Addressing complex issues will need partners with different purpose, experiences, & approaches – such  diversity is key to innovation. There is a role for the Partnership Broker in supporting & challenging partners to stretch beyond the obvious partners, and work beyond their comfort zones.

Brokering shorter food supply chains: Rafal Serafin

“Partnership brokering is needed because collaboration… must encompass not just farmers and consumers, but also other stakeholders in the local food system, including public agencies, community groups, media, schools, researchers…. An investment in partnership brokering in this way is an investment in building local food systems as transformative partnerships, which over time build the skills, knowledge, know-how and markets that enable them to self-organise and sustain themselves, generating benefits for all participating partners.” 

Brokering in fast moving partnerships: A Digital Promise case study: Chelsea Waite

Fitting pace & style: How many partnerships start in a rush? Process & frameworks are appreciated & needed, however it doesn’t always play out that way. Here, the author took a resource from the Partnership Brokers Training Level 1 and adapted it to her working context.

Building competencies for co-creative partnering for local, adaptive development: Marisa Vojta

Organisations across the sectors must adapt their systems and processes, as well as their staff skills and competencies to become better partners if they want to remain relevant in the development space. Developing partnership brokering competencies in staff can change development practitioners’ mind-set from service- or solution-delivery to meaningful co-creation through facilitation of participatory processes.

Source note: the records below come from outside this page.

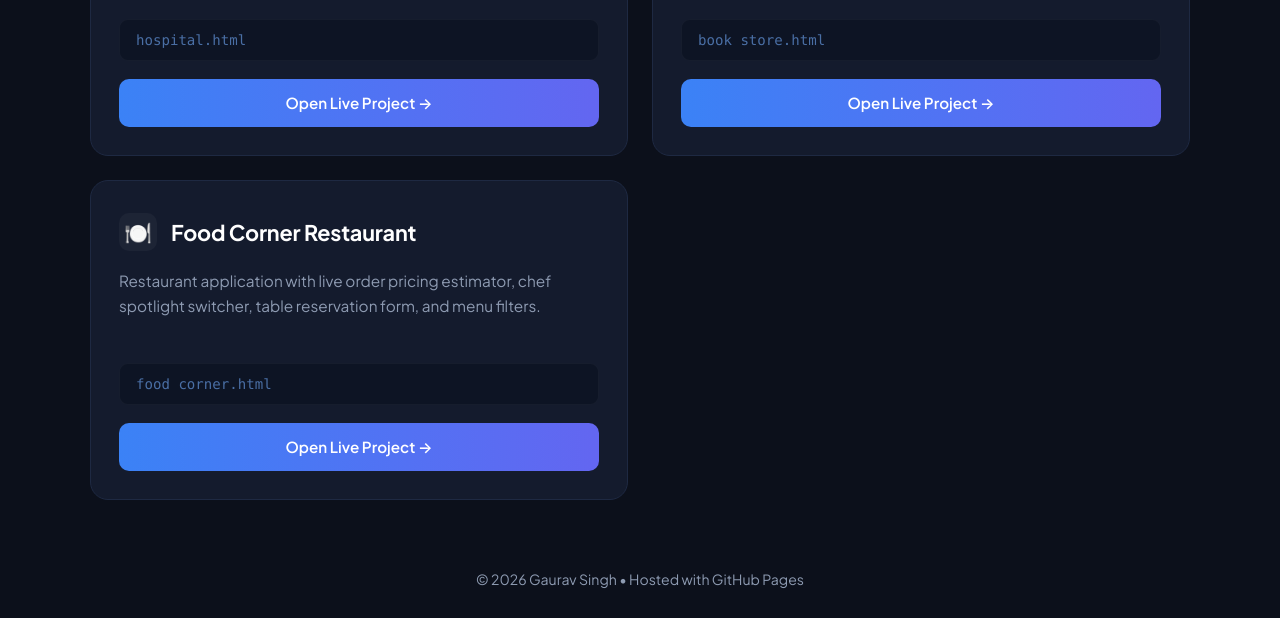
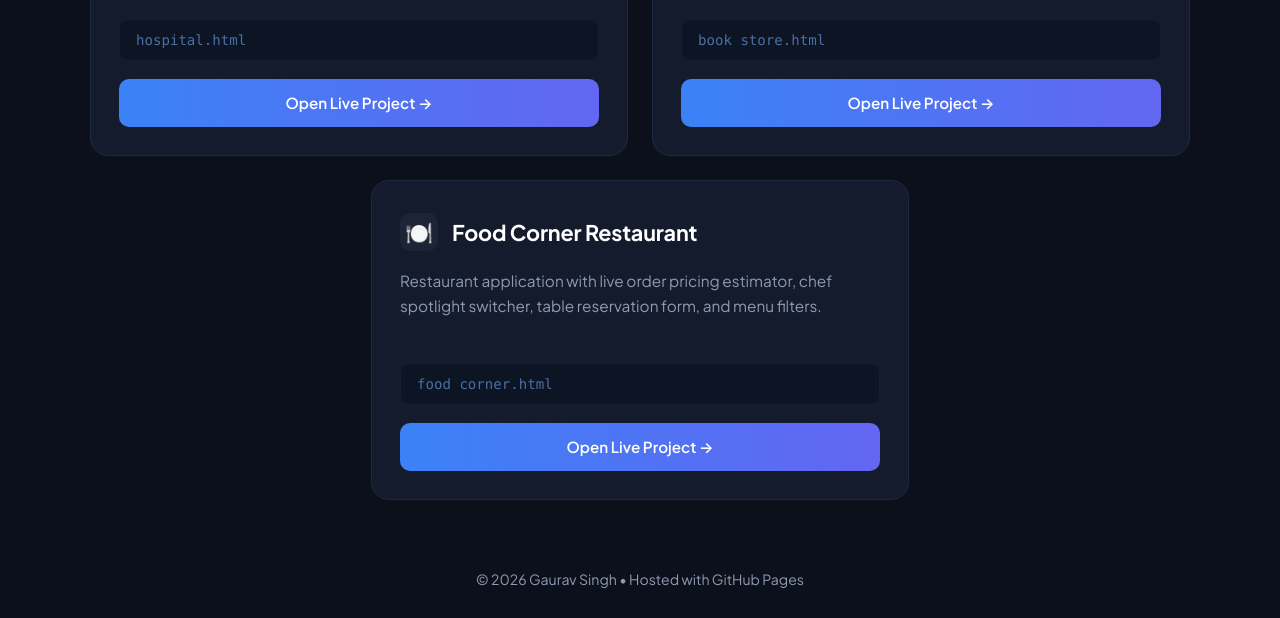
Before and after one commit to gauravsingh0098/WT-project, a plain HTML site: page index.html in a window 1280 px wide. Shown: the part 571-1189 px from the top of the page. Drawn offline with Linux system fonts and the light colour scheme.

Commit message:
Change title and center 5th project card on wide screens
Updated the title from 'Projects Showcase' to 'Projects Portal' and added media query for centering the 5th card on wide screens.

```diff
--- a/index.html
+++ b/index.html
@@ -3,7 +3,7 @@
 <head>
   <meta charset="UTF-8">
   <meta name="viewport" content="width=device-width, initial-scale=1.0">
-  <title>Projects Showcase — Gaurav Singh</title>
+  <title>Projects Portal — Gaurav Singh</title>
   <link rel="preconnect" href="https://fonts.googleapis.com">
   <link rel="preconnect" href="https://fonts.gstatic.com" crossorigin>
   <link href="https://fonts.googleapis.com/css2?family=Plus+Jakarta+Sans:wght@400;500;600;700;800&display=swap" rel="stylesheet">
@@ -65,6 +65,16 @@
       transform: translateY(-4px);
       border-color: #334771;
       box-shadow: 0 16px 32px rgba(0, 0, 0, 0.35);
+    }
+
+    /* Centers the 5th card on wide screens */
+    @media (min-width: 769px) {
+      .project-card:last-child:nth-child(odd) {
+        grid-column: 1 / -1;
+        max-width: 538px;
+        width: 100%;
+        justify-self: center;
+      }
     }
 
     .card-header {
```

Working with development giants – a brokers dilemma: Kenze Ndamukenze

Starting a complex partnership coordinator role with a key question: “What to do now?” – the importance of taking the time to understand the role of the coordinator – both with a partnership broker lens, and also through the eyes of the partners.

Exploring partnership culture – the partnership brokers role: Surinder Hundal

A greater understanding, awareness and sensitivity to organisational culture among organisations seeking to partner can increase their chances of partnering effectively. It also helps partnership brokers. They observe behaviours and group dynamics at work in the day-to-day life of the emerging partnership. Understanding a partnership in terms of its emerging organisational culture and in relation to the organisational culture of the partners creates an opportunity for partnership brokers to make practical and tactful interventions where required. Ethnographic approaches can be useful in understanding cultural dimensions of the partnering process.

 

Quick links

To view this issue, alongside the Editorial, and also past issues: http://partnershipbrokers.org/w/journal/

To find out how to contribute an article: http://partnershipbrokers.org/w/contribute-to-the-journal/

To subscribe to receive future issues: http://partnershipbrokers.us7.list-manage.com/subscribe?u=2db7a18f80d8c273e1dd07b49&id=748efdc7f6

Have a question? let us know: info@partnershipbrokers.org

 

 

 

Partnership Brokers Training heads to Wellington, NZ

We are running a Level 1 training in Wellington in October – all details here: http://partnershipbrokers.org/w/training/level-1/

We are working with Thought Partners and Inspiring Communities. The training is 20 -23 October 2015.

Seeking Partnership Brokers for Learning

Action Against Hunger are recruiting for 5 Regional Learning Advisors: http://www.acfin-hr.net/jobs/positions.php?hq=18&id=1258&lang=EN

Deadline for applications is May 10 2015.